Post-Conviction Appeals and Motions for New Trials
After a trial, a defendant may appeal any legal error by the lawyers or judges during a trial. You may be able to file for an appeal if you believe the original court made an error in their verdict or sentencing. These errors can be intentional, such as police misconduct, or accidental, like a technical mistake by a forensic scientist. Common reasons for criminal appeals in California include juror misconduct, improper jury instructions, prosecutorial misconduct, denial of due process, and sentencing considered cruel or unusual for the crime in question.
What Happens During an Appeal?
The process for filing a criminal appeal is complex and subject to strict deadlines, so you should always work with an attorney. After an appeal is filed, the case will move on to the appellate court, who will review the appellate briefs filed by both parties and listen to both side’s oral arguments. Generally, evidence cannot be entered into these arguments as the court is not there to evaluate the validity of the original charges, but to determine whether or not the court made a mistake during the trial.
Possible Appeal Outcomes
Criminal trial appeals are seldom successful, and verdicts are rarely reversed, usually because of arcane sentencing rules. If the court determines that an error was made during your trial and that the error was “not harmless,” the court may reverse the conviction, reduce your sentence, or order another trial in the original court. If another trial is ordered, your lawyer can reargue your case in front of a new jury, and, with any luck, you will have a better outcome than you had in the first trial.
If no errors are found, or if the errors are judged to be harmless, the previous court’s decision will stand. If you still feel you were subject to an improper ruling, your lawyer can help you appeal to a higher court.
Filing an Appeal After You Plead Guilty

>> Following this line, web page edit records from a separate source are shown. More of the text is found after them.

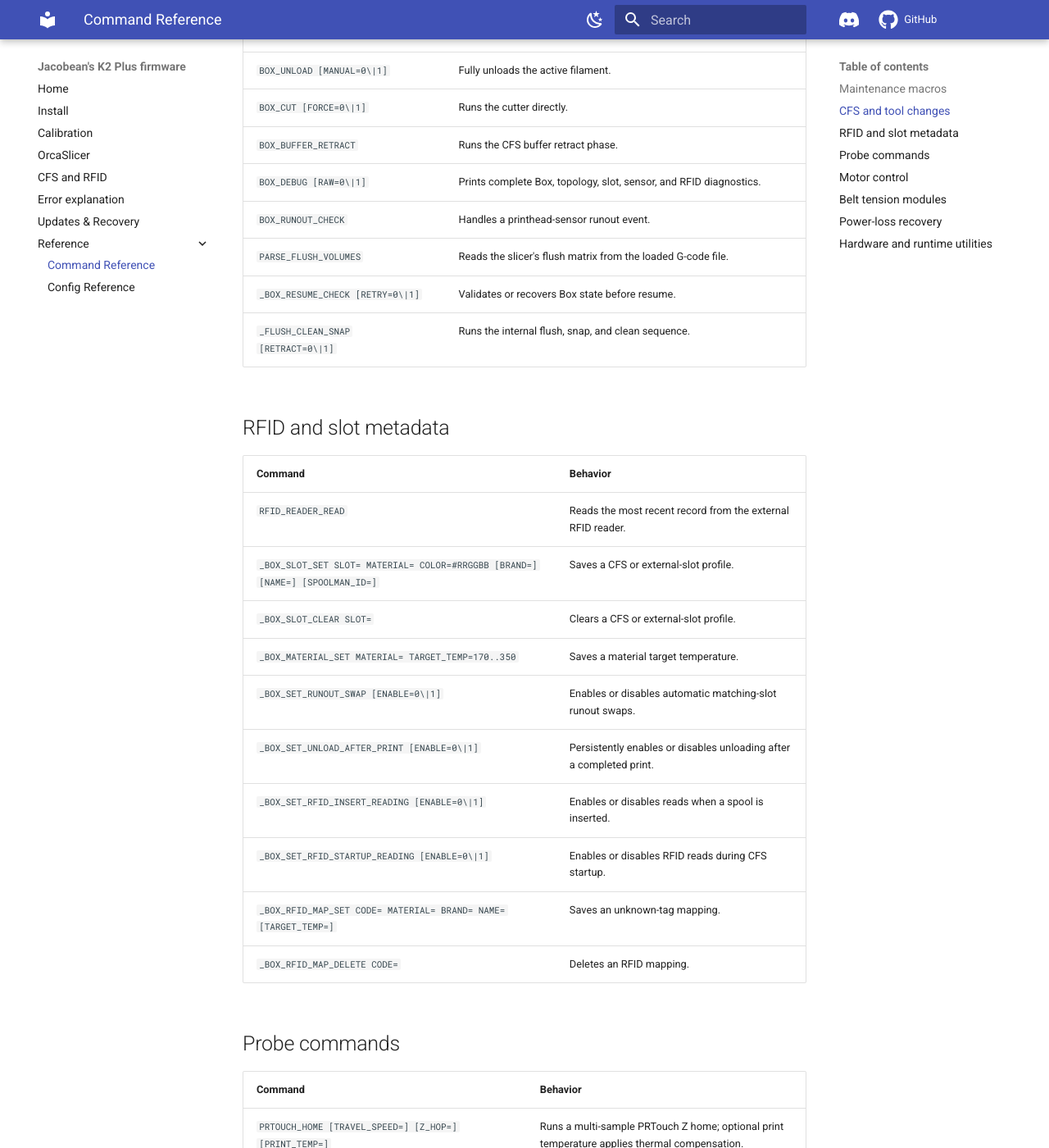
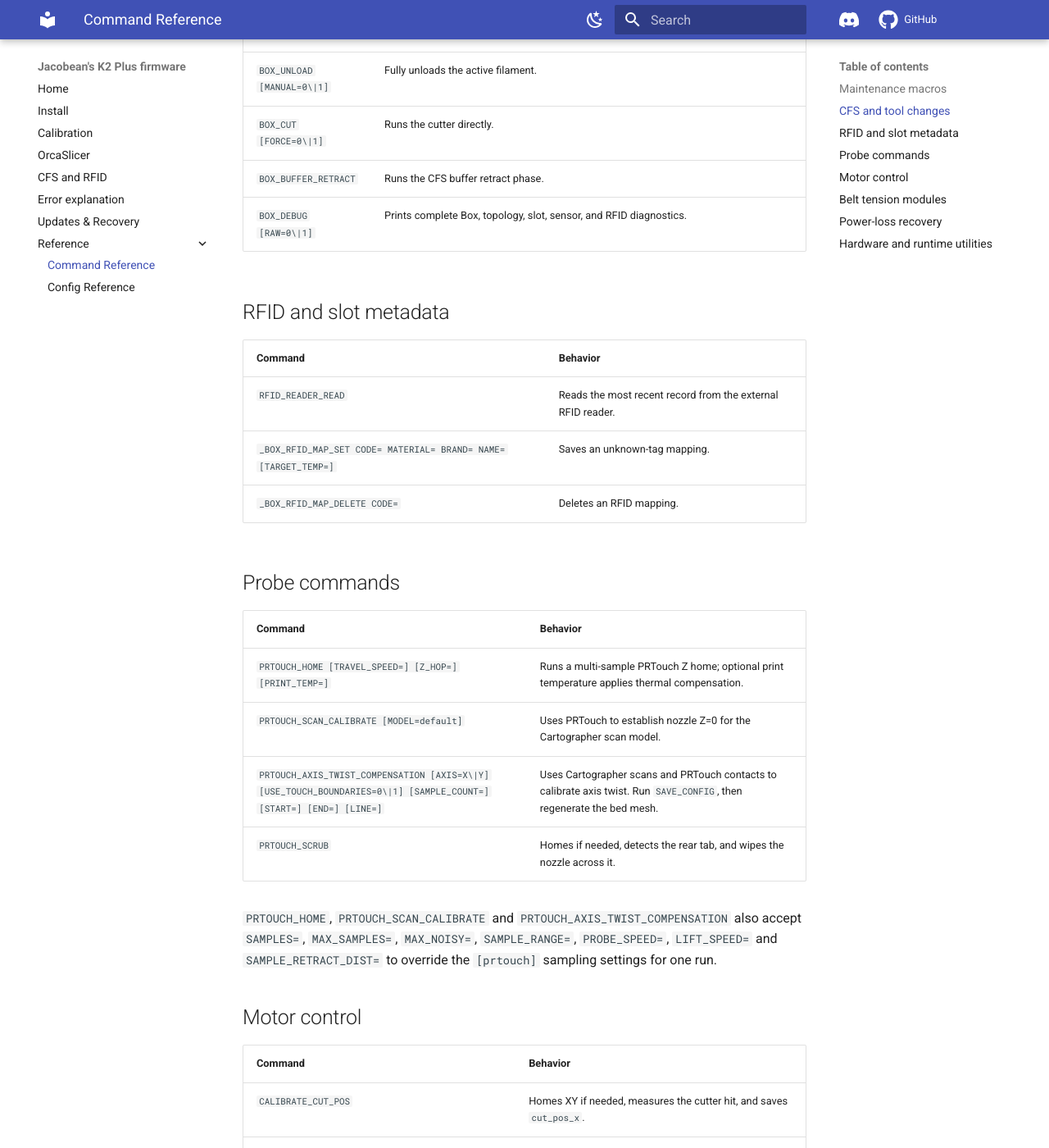
Before and after one commit to Jacob10383/k2-plus-custom-firmware, an MkDocs documentation site: the page built from docs/command-reference.md, in a window 1280 px wide and 1400 px high, scrolled down 887 px. Shown: the whole window at 82% size. Built offline with MkDocs 1.6.1 and Material for MkDocs 9.7.7, drawn with Linux system fonts in a browser that asks for light colours; comment, search, counter and statistics services are not loaded; some of the changed text lies outside the part shown.

Commit message:
Update stale docs

```diff
--- a/docs/command-reference.md
+++ b/docs/command-reference.md
@@ -8,7 +8,7 @@
 | Command | Behavior |
 | --- | --- |
 | `LUBRICATE_RAILS [ITERATIONS=1] [SPEED=500]` | Homes and runs the full rail-lubrication motion pattern. |
-| `BELT_TENSION [AXES=XY]` | Automatically tensions X, Y, or both to the configured target. |
+| `BELT_TENSION [AXES=XY]` | Automatically tensions X, Y, or both to 140. |
 | `BEDPID` | Calibrates the bed PID at 100°C and saves the result. |
 | `NOZZLE_PID` | Calibrates the nozzle PID at 230°C and saves the result. |
 | `NOZZLE_PID_HIGH` | Calibrates the nozzle PID at 320°C and saves the result. |
@@ -17,7 +17,7 @@
 
 | Command | Behavior |
 | --- | --- |
-| `T<n> [FLUSH=0\|1]` | Performs the full change to zero-based tool slot `<n>`. |
+| `T<n> [FLUSH=1]` | Changes to zero-based slot `<n>`. During a print, `<n>` is the file's tool number and changes to the slot chosen for it. `FLUSH=0` skips the purge. |
 | `BOX_GO_TO_WASTEBIN` | Parks the printhead at the waste bin. |
 | `NOZZLE_CLEAN` | Runs the configured nozzle-cleaning sequence. |
 | `BOX_LOAD [SLOT=0]` | Loads a physical zero-based CFS slot without the full tool-change policy. |
@@ -25,23 +25,12 @@
 | `BOX_CUT [FORCE=0\|1]` | Runs the cutter directly. |
 | `BOX_BUFFER_RETRACT` | Runs the CFS buffer retract phase. |
 | `BOX_DEBUG [RAW=0\|1]` | Prints complete Box, topology, slot, sensor, and RFID diagnostics. |
-| `BOX_RUNOUT_CHECK` | Handles a printhead-sensor runout event. |
-| `PARSE_FLUSH_VOLUMES` | Reads the slicer's flush matrix from the loaded G-code file. |
-| `_BOX_RESUME_CHECK [RETRY=0\|1]` | Validates or recovers Box state before resume. |
-| `_FLUSH_CLEAN_SNAP [RETRACT=0\|1]` | Runs the internal flush, snap, and clean sequence. |
 
 ## RFID and slot metadata
 
 | Command | Behavior |
 | --- | --- |
 | `RFID_READER_READ` | Reads the most recent record from the external RFID reader. |
-| `_BOX_SLOT_SET SLOT= MATERIAL= COLOR=#RRGGBB [BRAND=] [NAME=] [SPOOLMAN_ID=]` | Saves a CFS or external-slot profile. |
-| `_BOX_SLOT_CLEAR SLOT=` | Clears a CFS or external-slot profile. |
-| `_BOX_MATERIAL_SET MATERIAL= TARGET_TEMP=170..350` | Saves a material target temperature. |
-| `_BOX_SET_RUNOUT_SWAP [ENABLE=0\|1]` | Enables or disables automatic matching-slot runout swaps. |
-| `_BOX_SET_UNLOAD_AFTER_PRINT [ENABLE=0\|1]` | Persistently enables or disables unloading after a completed print. |
-| `_BOX_SET_RFID_INSERT_READING [ENABLE=0\|1]` | Enables or disables reads when a spool is inserted. |
-| `_BOX_SET_RFID_STARTUP_READING [ENABLE=0\|1]` | Enables or disables RFID reads during CFS startup. |
 | `_BOX_RFID_MAP_SET CODE= MATERIAL= BRAND= NAME= [TARGET_TEMP=]` | Saves an unknown-tag mapping. |
 | `_BOX_RFID_MAP_DELETE CODE=` | Deletes an RFID mapping. |
 
@@ -53,6 +42,11 @@
 | `PRTOUCH_SCAN_CALIBRATE [MODEL=default]` | Uses PRTouch to establish nozzle Z=0 for the Cartographer scan model. |
 | `PRTOUCH_AXIS_TWIST_COMPENSATION [AXIS=X\|Y] [USE_TOUCH_BOUNDARIES=0\|1] [SAMPLE_COUNT=] [START=] [END=] [LINE=]` | Uses Cartographer scans and PRTouch contacts to calibrate axis twist. Run `SAVE_CONFIG`, then regenerate the bed mesh. |
 | `PRTOUCH_SCRUB` | Homes if needed, detects the rear tab, and wipes the nozzle across it. |
+
+`PRTOUCH_HOME`, `PRTOUCH_SCAN_CALIBRATE` and `PRTOUCH_AXIS_TWIST_COMPENSATION`
+also accept `SAMPLES=`, `MAX_SAMPLES=`, `MAX_NOISY=`, `SAMPLE_RANGE=`,
+`PROBE_SPEED=`, `LIFT_SPEED=` and `SAMPLE_RETRACT_DIST=` to override the
+`[prtouch]` sampling settings for one run.
 
 ## Motor control
 
@@ -67,9 +61,7 @@
 | `MOTOR_CFG_OVERRIDE_STATUS [AXIS=XYZZ1E] [DETAIL=raw]` | Compares active config overrides with current board values. |
 | `MOTOR_RETRY_STARTUP` | Re-runs motor-control startup. |
 | `MOTOR_READ_PARAM PARAM=<config-key>` | Reads a motor parameter's runtime and flash values. |
-| `MOTOR_READ_ALL_PIN_IO` | Reads raw motor pin-I/O state. |
 | `MOTOR_FLASH_PARAM PARAM=<config-key> [VALUE=] [COMMIT=1]` | Reads or changes a motor parameter; `COMMIT=1` writes motor-board flash. |
-| `REQUIRE_EXTRUDER_CLEAR` | Aborts the running G-code block if the extruder fault remains latched. |
 
 ## Belt tension modules
 
@@ -99,13 +91,8 @@
 | --- | --- |
 | `SERIAL_STATUS` | Reports shared RS-485 transport counters and errors. |
 | `FAN_FEEDBACK_STATUS` | Reports live fan tachometer feedback. |
-| `SET_TEMPERATURE_FAN_MANUAL_SPEED TEMPERATURE_FAN=<name> SPEED=0..1` | Sets a manual floor under the temperature fan's automatic speed. |
 | `SET_LED_IDLE_MANAGER [ENABLE=0\|1]` | Enables or disables automatic LED idle control for this session. |
 | `LED_IDLE_MANAGER_ON` | Enables LED idle control for this session. |
 | `LED_IDLE_MANAGER_OFF` | Disables LED idle control for this session. |
 | `LED_IDLE_MANAGER_STATUS` | Reports LED idle-manager state. |
 | `EXTENDED_ZONE_TRANSFORM_STATUS` | Reports rear-zone transform and Y-envelope state. |
-| `SAVE_MOTION_LIMITS [NAME=default] [INCLUDE_GCODE=0\|1]` | Saves current motion limits and optional G-code state. |
-| `RESTORE_MOTION_LIMITS [NAME=default] [INCLUDE_GCODE=0\|1] [MOVE=0\|1]` | Restores a saved motion-limit snapshot. |
-| `ZDOWN` | Starts the blocking MCU-assisted Z alignment and rise. |
-| `ZDOWN_FORCE_STOP` | Aborts an active Z alignment. |
```
Also changed, not shown: docs/cfs.md (+8 -0 lines), docs/config-reference.md (+63 -49 lines), docs/error-explanation.md (+8 -1 lines), docs/updates-recovery.md (+7 -4 lines).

It is very difficult to appeal or withdraw your plea if you plead guilty. You waive your right to appeal most issues when you plead guilty. Judges rarely allow withdrawal of pleas unless the defendant received inadequate information about the consequences of a guilty plea.
Modifications and Reductions

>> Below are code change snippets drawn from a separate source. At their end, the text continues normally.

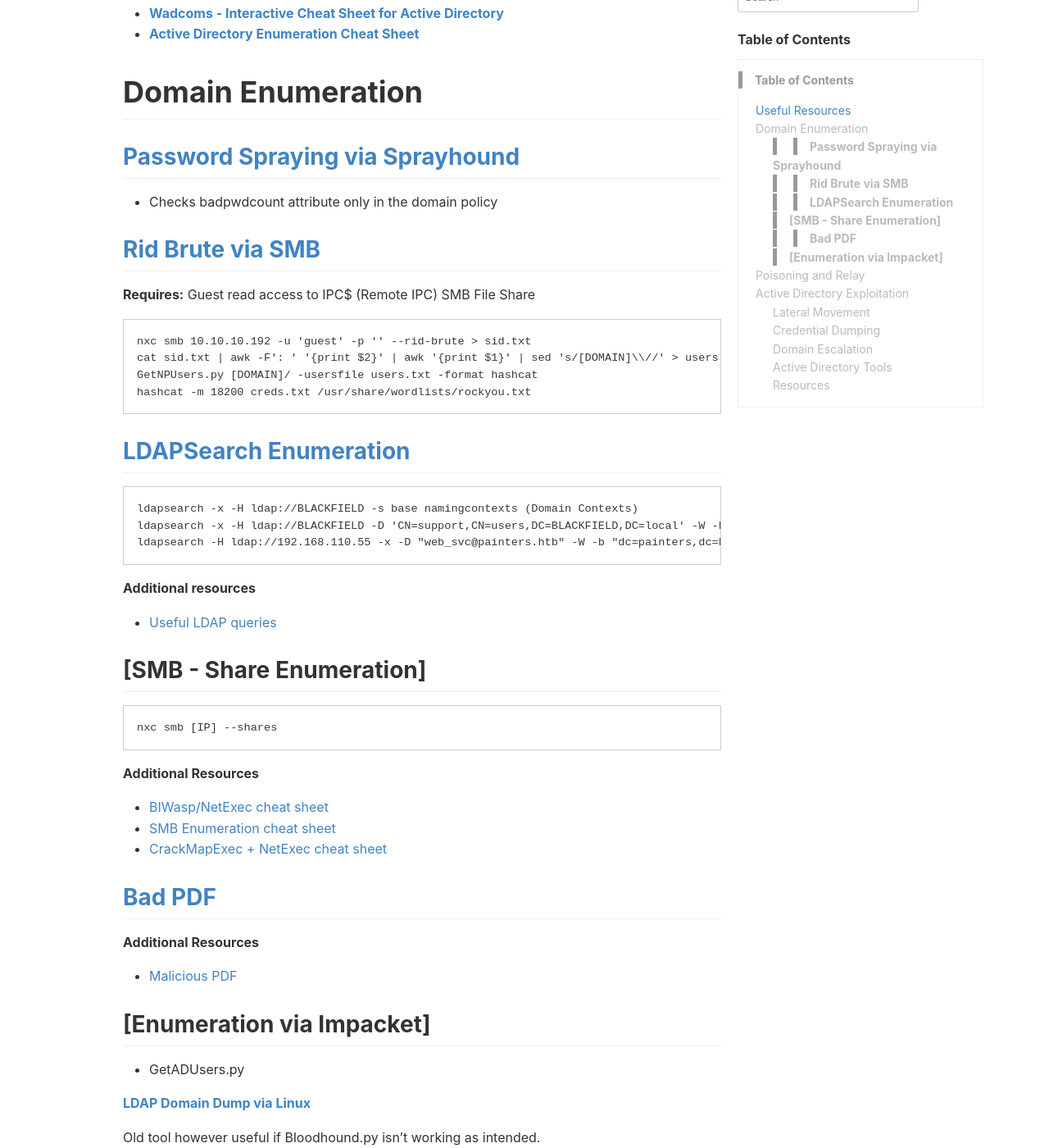
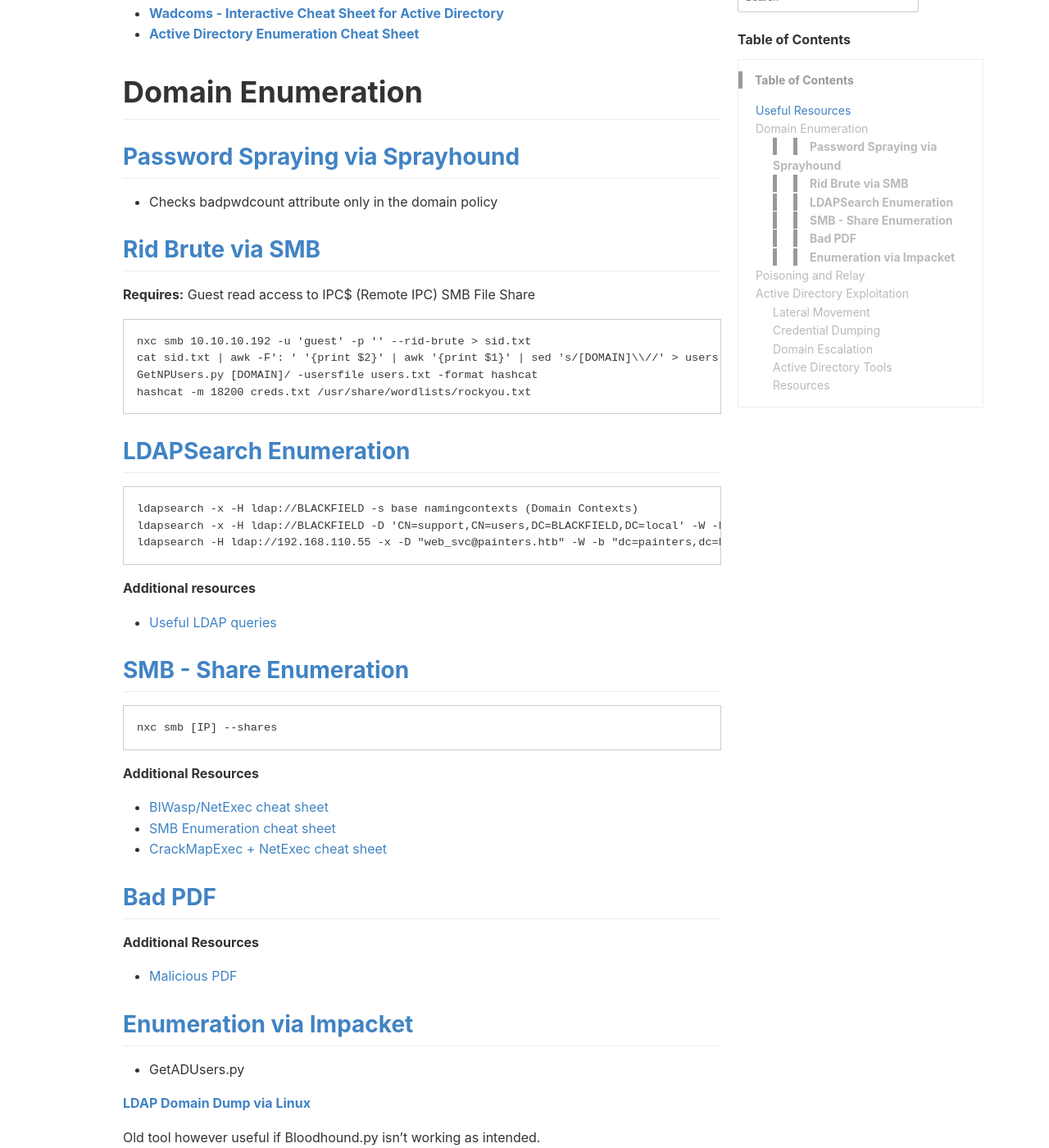
Before and after one commit to qwutony/qwutony.github.io, a Jekyll site: the page built from _wiki/003-active-directory-penetration-testing.md, in a window 1280 px wide and 1400 px high, scrolled down 359 px. Shown: the whole window at 82% size. Built offline with Jekyll 4.4.1, drawn with Linux system fonts in a browser that asks for light colours; a style sheet for code colours, icons or effects is not loaded; part of the change alters nothing that is shown.

````diff
--- a/_wiki/003-active-directory-penetration-testing.md
+++ b/_wiki/003-active-directory-penetration-testing.md
@@ -36,7 +36,7 @@ ldapsearch -H ldap://192.168.110.55 -x -D "web_svc@painters.htb" -W -b "dc=paint
 **Additional resources**
   - [Useful LDAP queries](https://podalirius.net/en/articles/useful-ldap-queries-for-windows-active-directory-pentesting/)
 
-## **[SMB - Share Enumeration]**
+## **[SMB - Share Enumeration](https://0xdf.gitlab.io/2024/03/21/smb-cheat-sheet.html)**
 ```
 nxc smb [IP] --shares
 ```
@@ -51,7 +51,7 @@ nxc smb [IP] --shares
 **Additional Resources**
   - [Malicious PDF](https://github.com/jonaslejon/malicious-pdf)
 
-## **[Enumeration via Impacket]**
+## **[Enumeration via Impacket](https://github.com/fortra/impacket)**
   - GetADUsers.py
 
 **[LDAP Domain Dump via Linux](https://github.com/dirkjanm/ldapdomaindump)**
````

If you have complied with your probation for a lengthy period and then become unable to fulfill a condition of the sentence due to a change in your circumstance, you can request the judge to modify your probation. Sometimes, the judge may even be willing to terminate your probation. You may also be able to petition the judge to reduce your felony conviction to a misdemeanor if you have completed your probation.
If you have already completed your probation, you may qualify for an expungement, allowing you to remove the criminal offense from your record. Expungements can be particularly helpful for those seeking employment or housing, as persons performing a background check on you will no longer know you were convicted of a crime.
In rare circumstances, a judge may even be willing to terminate your probation early and expunge your conviction.